American Commons: Photographing Libraries Across the Nation is a Kickstarter project from Robert Dawson. Since 1994 he has traveled through nineteen states and photographed hundreds of libraries and he is trying to raise money to complete the project.
As a photographer I have committed my life work to investigating “the commons” – the things that we share as a nation – our environment, our infrastructure, our culture – the things that keep our society civil and working. For communities across the country, libraries offer free access to information and education, a sanctuary, and hope for the future.
Libraries are local but I chose to view this astonishing system as a whole. While each library has its own unique set of needs the nation-wide system of local libraries constitutes an important part of a healthy society.
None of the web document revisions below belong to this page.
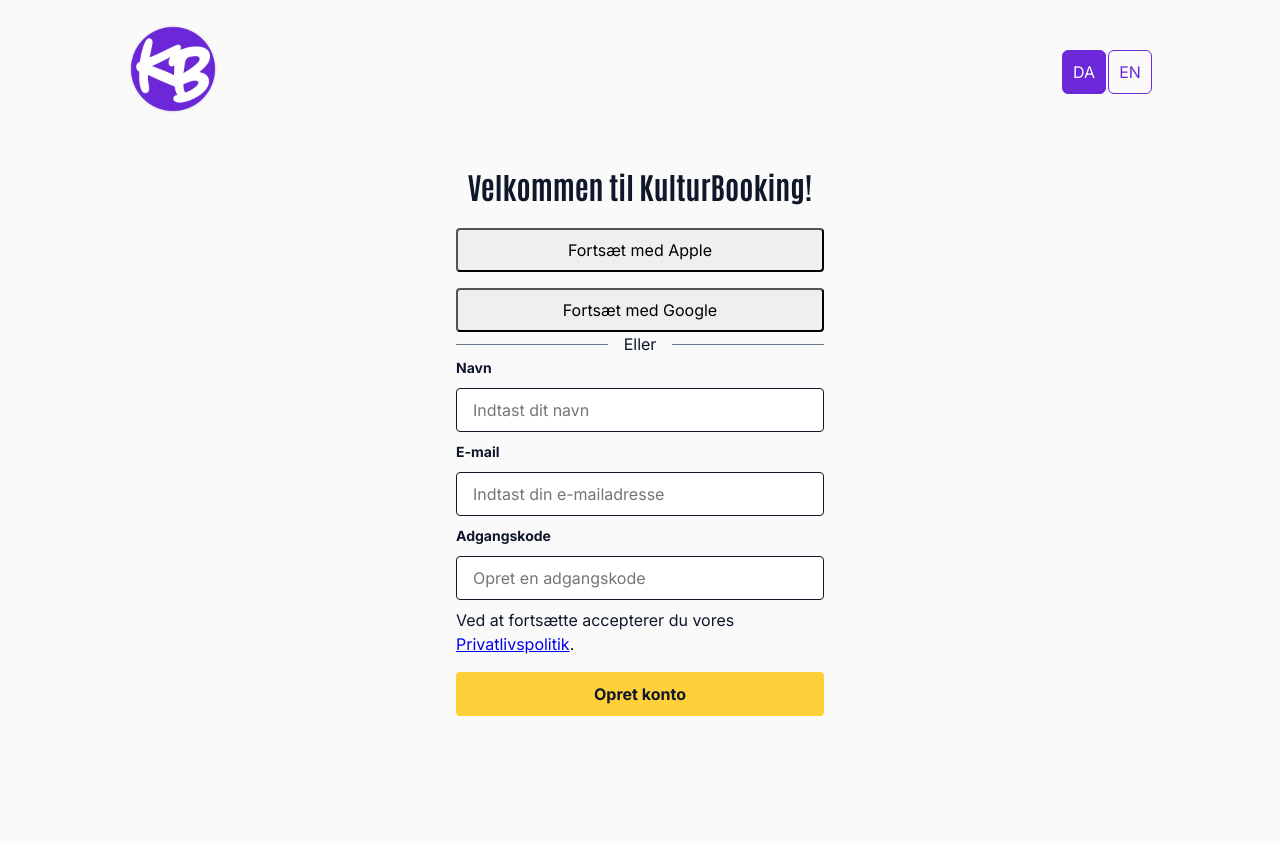
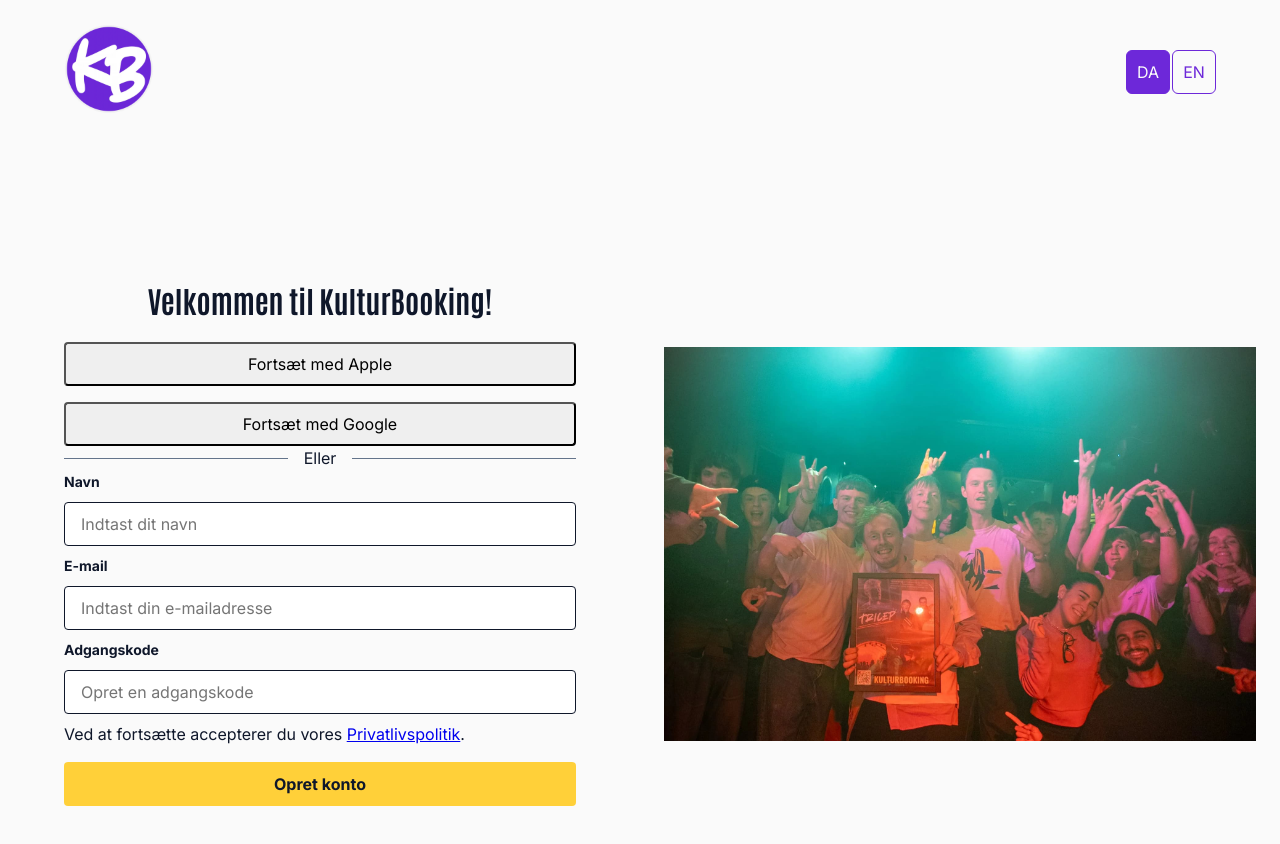
Before and after one commit to svendkj92/3_semester_eksamen_kulturbooking, a Vue app: page /onboarding in a window 1280 px wide. Shown: the top 844 px of the page. Built offline with nearby package versions, Linux system fonts and the light colour scheme; no server answers.

Commit message:
onboarding layour

```diff
--- a/src/layouts/OnboardingLayout.vue
+++ b/src/layouts/OnboardingLayout.vue
@@ -27,6 +27,8 @@ const { t } = useI18n()
 </template>
 
 <style lang="scss" scoped>
+@use "@/assets/variables" as *;
+
 .onboarding-header {
   padding: 1.5rem 10%;
   display: flex;
@@ -38,4 +40,66 @@ const { t } = useI18n()
     height: auto;
   }
 }
+
+@media (min-width: $breakpoint-tablet) {
+  .onboarding-layout {
+    display: grid;
+    grid-template-columns: minmax(0, 1fr) minmax(0, 1fr);
+    min-height: 100vh;
+    align-items: center;
+  }
+
+  .onboarding-header {
+    grid-column: 2;
+    grid-row: 1;
+    position: relative;
+
+    display: flex;
+    flex-direction: column;
+    justify-content: center;
+    align-items: center;
+    padding: $space-5;
+  }
+
+  .onboarding-header img {
+    width: 12rem;
+  }
+
+  .language-switcher {
+    position: absolute;
+    top: $space-4;
+    right: $page-margin-tablet;
+  }
+
+  .onboarding-layout > main {
+    grid-column: 1;
+    grid-row: 1;
+    min-width: 0;
+    align-self: center;
+    min-height: 0;
+  }
+}
+
+@media (min-width: $breakpoint-desktop) {
+  .onboarding-layout {
+    display: block;
+  }
+
+  .onboarding-header {
+    position: static;
+    display: flex;
+    flex-direction: row;
+    justify-content: space-between;
+    align-items: center;
+    padding: $space-4 $page-margin-desktop;
+  }
+
+  .onboarding-header img {
+    width: 90px;
+  }
+
+  .language-switcher {
+    position: static;
+  }
+}
 </style>
--- a/src/views/OnboardingView.vue
+++ b/src/views/OnboardingView.vue
@@ -504,6 +504,11 @@ async function finishOnboarding() {
           </div>
         </div>
     </section>
+
+    <div class="signup-image" aria-hidden="true">
+      <img src="@/assets/img/hero_image.jpg" alt="" />
+    </div>
+
   </div>
 </template>
 
@@ -640,4 +645,52 @@ async function finishOnboarding() {
     0 0 0 ($focus-ring-inner + $focus-ring-outer) $focus-ring-outer-color;
   }
 }
+
+.signup-image {
+  display: none;
+}
+
+@media (min-width: $breakpoint-tablet) {
+  .signup-content {
+    max-width: 100%;
+    min-width: 0;
+    padding: $space-5 $page-margin-tablet $space-6;
+  }
+
+  .signup-page {
+  min-height: 0;
+  }
+}
+
+@media (min-width: $breakpoint-desktop) {
+  .signup-page {
+    display: grid;
+    grid-template-columns: minmax(0, 1fr) minmax(0, 1fr);
+    align-items: center;
+  }
+
+  .signup-content {
+    max-width: 100%;
+    padding: $space-6 $page-margin-desktop;
+  }
+
+  .signup-image {
+    display: flex;
+    justify-content: center;
+    align-items: center;
+    min-width: 0;
+    padding: $space-4;
+  }
+
+  .signup-image img {
+    display: block;
+    width: 100%;
+    height: auto;
+  }
+
+  .signup-page {
+  min-height: 100vh;
+  }
+}
+
 </style>
```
In the nineteenth century there was a strong correlation between the public library movement and the movement for public education. People understood that the future of democracy is contingent on an educated citizenry. They also felt that every citizen should have the right of free access to community-owned resources. These ideas coalesced into today’s public libraries which function as a system of non-commercial centers that help us define what we value and what we share. …
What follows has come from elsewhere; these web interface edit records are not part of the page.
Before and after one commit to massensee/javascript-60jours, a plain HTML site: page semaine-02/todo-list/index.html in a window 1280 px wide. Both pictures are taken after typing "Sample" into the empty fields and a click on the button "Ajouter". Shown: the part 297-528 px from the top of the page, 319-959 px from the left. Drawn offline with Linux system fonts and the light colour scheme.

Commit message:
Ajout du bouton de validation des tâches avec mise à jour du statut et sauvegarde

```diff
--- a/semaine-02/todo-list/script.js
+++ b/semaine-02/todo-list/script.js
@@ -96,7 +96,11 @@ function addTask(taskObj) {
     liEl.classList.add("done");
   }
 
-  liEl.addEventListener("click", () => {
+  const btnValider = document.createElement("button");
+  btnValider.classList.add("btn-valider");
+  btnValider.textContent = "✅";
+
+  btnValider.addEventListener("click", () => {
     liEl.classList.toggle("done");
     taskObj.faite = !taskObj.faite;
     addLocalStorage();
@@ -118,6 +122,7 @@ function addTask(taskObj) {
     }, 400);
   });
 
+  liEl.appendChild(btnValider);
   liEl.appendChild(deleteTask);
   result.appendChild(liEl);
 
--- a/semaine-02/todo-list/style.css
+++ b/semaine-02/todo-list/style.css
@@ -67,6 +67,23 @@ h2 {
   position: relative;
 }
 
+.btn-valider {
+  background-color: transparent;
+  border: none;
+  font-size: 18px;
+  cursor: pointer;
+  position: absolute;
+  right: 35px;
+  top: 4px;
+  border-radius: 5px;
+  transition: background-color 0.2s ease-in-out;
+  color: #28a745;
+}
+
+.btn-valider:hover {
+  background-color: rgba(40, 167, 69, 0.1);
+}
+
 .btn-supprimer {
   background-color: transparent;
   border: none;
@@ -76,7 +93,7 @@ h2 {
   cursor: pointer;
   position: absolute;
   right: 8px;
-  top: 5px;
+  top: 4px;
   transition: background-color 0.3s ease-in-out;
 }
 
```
After 17 years of research, the time for me to finish this project is now. Libraries are under attack today. During the Great Depression, not a single library was closed. Now, as wealth becomes concentrated in the hands of fewer people, what is left for the rest of us? No matter our political persuasions or cultural differences, libraries connect us all. This is our American Commons. Help keep it that way.
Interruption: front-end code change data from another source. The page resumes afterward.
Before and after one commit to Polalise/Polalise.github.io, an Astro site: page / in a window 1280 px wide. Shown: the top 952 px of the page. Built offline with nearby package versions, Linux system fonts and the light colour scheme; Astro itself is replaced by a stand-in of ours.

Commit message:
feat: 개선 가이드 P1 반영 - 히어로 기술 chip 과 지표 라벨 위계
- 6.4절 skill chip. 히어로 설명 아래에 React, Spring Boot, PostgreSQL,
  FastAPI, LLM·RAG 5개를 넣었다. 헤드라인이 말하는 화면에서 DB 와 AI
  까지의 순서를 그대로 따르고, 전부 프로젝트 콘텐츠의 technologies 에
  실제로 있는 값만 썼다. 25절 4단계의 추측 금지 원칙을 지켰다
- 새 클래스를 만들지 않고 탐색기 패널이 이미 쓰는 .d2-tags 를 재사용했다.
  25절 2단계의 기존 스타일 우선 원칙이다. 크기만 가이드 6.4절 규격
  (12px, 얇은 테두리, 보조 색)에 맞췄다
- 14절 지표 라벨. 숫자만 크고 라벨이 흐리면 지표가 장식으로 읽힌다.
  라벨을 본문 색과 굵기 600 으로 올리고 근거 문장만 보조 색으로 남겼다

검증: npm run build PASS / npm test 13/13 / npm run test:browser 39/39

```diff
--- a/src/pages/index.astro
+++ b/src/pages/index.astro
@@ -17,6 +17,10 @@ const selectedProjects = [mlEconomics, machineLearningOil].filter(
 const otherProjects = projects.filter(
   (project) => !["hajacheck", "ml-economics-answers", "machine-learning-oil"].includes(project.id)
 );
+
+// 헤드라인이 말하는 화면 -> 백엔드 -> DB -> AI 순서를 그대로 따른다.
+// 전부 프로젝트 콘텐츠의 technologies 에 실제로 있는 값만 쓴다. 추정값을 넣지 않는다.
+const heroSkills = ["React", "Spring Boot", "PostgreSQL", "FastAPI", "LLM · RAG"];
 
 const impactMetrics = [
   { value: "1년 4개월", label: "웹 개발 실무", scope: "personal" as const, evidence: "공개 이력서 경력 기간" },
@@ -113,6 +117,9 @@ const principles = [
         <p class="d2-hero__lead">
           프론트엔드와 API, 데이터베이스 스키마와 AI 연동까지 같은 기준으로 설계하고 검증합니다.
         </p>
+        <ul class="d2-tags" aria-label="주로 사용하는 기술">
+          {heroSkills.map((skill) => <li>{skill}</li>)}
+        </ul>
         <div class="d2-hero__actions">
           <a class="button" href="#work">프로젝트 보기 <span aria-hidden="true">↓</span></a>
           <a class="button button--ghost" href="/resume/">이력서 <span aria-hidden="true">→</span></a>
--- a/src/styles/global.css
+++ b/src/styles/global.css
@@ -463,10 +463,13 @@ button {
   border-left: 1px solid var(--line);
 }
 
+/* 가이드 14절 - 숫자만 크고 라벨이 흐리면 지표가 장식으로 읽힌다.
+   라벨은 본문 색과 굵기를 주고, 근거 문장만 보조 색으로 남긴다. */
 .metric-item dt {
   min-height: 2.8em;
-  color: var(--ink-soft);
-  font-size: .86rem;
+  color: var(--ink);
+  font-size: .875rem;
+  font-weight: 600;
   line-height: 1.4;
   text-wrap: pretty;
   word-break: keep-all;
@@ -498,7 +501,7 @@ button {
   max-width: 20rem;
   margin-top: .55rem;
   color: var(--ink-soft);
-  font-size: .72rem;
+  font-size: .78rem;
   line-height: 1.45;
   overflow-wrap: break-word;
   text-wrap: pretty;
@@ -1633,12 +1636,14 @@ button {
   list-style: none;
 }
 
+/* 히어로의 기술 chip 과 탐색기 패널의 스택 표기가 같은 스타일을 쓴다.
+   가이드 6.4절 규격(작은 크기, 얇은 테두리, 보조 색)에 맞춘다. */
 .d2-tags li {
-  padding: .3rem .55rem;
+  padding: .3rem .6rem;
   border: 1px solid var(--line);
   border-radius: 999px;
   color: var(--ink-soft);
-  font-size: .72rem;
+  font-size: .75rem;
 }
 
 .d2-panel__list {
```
You can follow Robert’s journey in more detail on the project’s blog, Library Road Trip.